The AMCON Amendment Bill 2021, which scaled second reading on the floor was sponsored by Senator Michael Opeyemi Bamidele (APC, Ekiti Central).
Leading debate on the Bill, Bamidele said, “the main aim of this amendment is to update a few clauses in the Act that have been hampering the Operations of the Asset Management Corporation of Nigeria.”
According to the lawmaker, under the current Act, the continued smooth operation of AMCON was threatened by the tenor put on a key funding provision for AMCON. He, therefore, said the proposed amendment was designed to allow for more flexibility in the tenor of this key funding provision.
Bamidele emphasised further that the amendment would strengthen AMCON in stabilising Nigeria’s banking sector and empower the agency in carrying out its functions of assets and debt recovery.
He said, “AMCON is a very important and strategic national institution that must be strengthened to effectively contribute to the stabilization of the banking sector in Nigeria.
“It proved its mettle in the banking crises of 2009. Our economy still grapples with huge challenges. The banking sector is not immune from the difficulties we face. We must therefore review and amend the AMCON Act (2014) in order to reinvent and reposition AMCON to optimally perform its functions.
“In particular, this amendment will strengthen the hands of AMCON in assets recovery. AMCON must be reenergized to tackle the problem of toxic loans.

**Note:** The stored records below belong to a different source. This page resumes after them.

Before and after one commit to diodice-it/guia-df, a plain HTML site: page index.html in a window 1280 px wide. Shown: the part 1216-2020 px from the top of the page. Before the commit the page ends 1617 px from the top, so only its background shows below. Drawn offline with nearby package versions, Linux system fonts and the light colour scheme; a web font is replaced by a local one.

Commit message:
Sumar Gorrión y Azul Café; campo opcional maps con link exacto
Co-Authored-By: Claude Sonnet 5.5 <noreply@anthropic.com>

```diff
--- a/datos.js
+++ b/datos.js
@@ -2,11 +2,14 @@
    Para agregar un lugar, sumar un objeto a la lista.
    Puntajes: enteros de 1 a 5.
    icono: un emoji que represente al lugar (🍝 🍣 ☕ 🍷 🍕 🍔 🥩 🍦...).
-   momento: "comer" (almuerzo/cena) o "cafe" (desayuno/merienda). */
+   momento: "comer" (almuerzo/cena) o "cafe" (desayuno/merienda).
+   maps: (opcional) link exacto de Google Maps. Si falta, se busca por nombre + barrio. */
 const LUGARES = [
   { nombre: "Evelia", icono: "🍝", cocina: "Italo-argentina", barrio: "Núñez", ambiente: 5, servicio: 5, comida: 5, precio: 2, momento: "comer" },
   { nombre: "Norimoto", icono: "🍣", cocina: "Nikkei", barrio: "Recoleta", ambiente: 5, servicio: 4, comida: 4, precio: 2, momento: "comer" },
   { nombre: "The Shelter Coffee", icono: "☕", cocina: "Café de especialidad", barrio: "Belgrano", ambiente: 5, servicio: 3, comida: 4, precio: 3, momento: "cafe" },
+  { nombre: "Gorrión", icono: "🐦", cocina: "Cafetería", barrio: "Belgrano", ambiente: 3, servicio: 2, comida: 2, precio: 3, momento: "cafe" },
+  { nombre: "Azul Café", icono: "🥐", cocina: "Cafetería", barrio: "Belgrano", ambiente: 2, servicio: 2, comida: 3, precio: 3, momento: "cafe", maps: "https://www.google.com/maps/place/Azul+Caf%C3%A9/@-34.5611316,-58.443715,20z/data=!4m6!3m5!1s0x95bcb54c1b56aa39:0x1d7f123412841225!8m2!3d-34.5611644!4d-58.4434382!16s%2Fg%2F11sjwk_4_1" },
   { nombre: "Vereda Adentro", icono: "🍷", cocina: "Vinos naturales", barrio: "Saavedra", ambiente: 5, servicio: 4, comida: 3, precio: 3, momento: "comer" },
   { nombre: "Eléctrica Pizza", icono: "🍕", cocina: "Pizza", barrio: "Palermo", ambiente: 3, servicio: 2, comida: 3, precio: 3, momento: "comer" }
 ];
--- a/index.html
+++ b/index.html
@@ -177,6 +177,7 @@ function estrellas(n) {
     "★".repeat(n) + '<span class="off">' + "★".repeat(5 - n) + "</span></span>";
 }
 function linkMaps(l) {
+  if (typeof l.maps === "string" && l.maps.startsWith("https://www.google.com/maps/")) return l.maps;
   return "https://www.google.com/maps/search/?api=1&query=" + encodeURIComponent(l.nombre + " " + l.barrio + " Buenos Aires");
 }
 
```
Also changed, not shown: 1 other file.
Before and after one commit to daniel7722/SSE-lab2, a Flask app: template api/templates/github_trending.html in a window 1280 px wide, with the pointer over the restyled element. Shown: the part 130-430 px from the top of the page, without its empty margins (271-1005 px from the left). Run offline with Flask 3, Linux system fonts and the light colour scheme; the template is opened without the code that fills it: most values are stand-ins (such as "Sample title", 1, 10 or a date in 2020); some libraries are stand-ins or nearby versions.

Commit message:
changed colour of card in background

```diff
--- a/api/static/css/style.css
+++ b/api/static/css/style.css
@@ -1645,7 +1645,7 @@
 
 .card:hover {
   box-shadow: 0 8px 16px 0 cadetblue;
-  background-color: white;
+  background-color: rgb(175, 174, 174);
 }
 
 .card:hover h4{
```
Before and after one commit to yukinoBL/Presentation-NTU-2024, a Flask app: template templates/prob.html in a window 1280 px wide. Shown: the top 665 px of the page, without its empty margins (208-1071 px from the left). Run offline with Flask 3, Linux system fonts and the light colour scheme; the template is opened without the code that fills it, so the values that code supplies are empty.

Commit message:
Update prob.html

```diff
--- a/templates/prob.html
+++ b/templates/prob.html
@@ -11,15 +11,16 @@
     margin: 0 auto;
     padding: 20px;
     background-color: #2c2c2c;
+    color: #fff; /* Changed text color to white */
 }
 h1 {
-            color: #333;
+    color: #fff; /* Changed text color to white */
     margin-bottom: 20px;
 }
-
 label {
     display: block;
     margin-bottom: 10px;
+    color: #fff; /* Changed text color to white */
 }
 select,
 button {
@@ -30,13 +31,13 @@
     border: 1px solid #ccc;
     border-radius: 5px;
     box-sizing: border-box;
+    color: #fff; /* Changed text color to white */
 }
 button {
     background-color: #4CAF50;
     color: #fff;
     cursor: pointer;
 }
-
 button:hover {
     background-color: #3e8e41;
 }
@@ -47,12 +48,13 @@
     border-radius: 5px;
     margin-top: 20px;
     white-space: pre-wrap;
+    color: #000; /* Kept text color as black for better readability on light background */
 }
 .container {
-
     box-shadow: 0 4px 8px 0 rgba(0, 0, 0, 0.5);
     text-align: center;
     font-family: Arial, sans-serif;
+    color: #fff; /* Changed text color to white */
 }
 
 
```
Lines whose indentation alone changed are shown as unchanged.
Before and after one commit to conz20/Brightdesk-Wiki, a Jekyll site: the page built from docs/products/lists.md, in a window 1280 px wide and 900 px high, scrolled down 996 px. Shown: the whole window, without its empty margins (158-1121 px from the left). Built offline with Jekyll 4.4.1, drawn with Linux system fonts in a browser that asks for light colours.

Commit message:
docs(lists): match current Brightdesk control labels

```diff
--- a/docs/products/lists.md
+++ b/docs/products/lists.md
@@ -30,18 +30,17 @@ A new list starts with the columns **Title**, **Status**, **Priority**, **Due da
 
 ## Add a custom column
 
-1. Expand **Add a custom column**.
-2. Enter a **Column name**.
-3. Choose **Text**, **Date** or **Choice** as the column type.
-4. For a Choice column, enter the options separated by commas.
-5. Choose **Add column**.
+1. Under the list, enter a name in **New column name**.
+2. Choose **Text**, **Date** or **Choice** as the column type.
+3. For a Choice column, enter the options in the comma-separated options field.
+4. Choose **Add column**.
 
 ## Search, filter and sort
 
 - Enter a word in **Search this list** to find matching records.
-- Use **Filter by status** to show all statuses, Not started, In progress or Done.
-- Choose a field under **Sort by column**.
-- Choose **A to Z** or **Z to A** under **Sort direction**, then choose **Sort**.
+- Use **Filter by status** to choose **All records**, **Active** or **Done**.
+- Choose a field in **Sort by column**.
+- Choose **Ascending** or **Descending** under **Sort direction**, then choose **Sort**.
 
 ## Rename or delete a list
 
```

“Highly placed debtors have been employing different strategies and tactics to stall the repayment of loans. Cases drag on in courts for many years. AMCON has remained at the receiving end of these well-laid and orchestrated acts of economic sabotage.
“Mr President, Distinguished Colleagues, as patriots we have an obligation to empower AMCON and make its assets recovery efforts less cumbersome. We must remove all obstacles to its smooth operations.
”We must safeguard our banking sector and the economy in these trying times.” On his part, Senator Adamu Aliero representing Kebbi Central said the amendment “will give teeth to AMCON to recover all debts that were given to private individuals and also companies.”
Senate President, Ahmad Lawan, referred the Bill after it scaled second reading to the Committee on Banking, Insurance and other Financial Institutions for further legislative work.
The Committee which is chaired by Senator Uba Sani was given four weeks to turn in its report.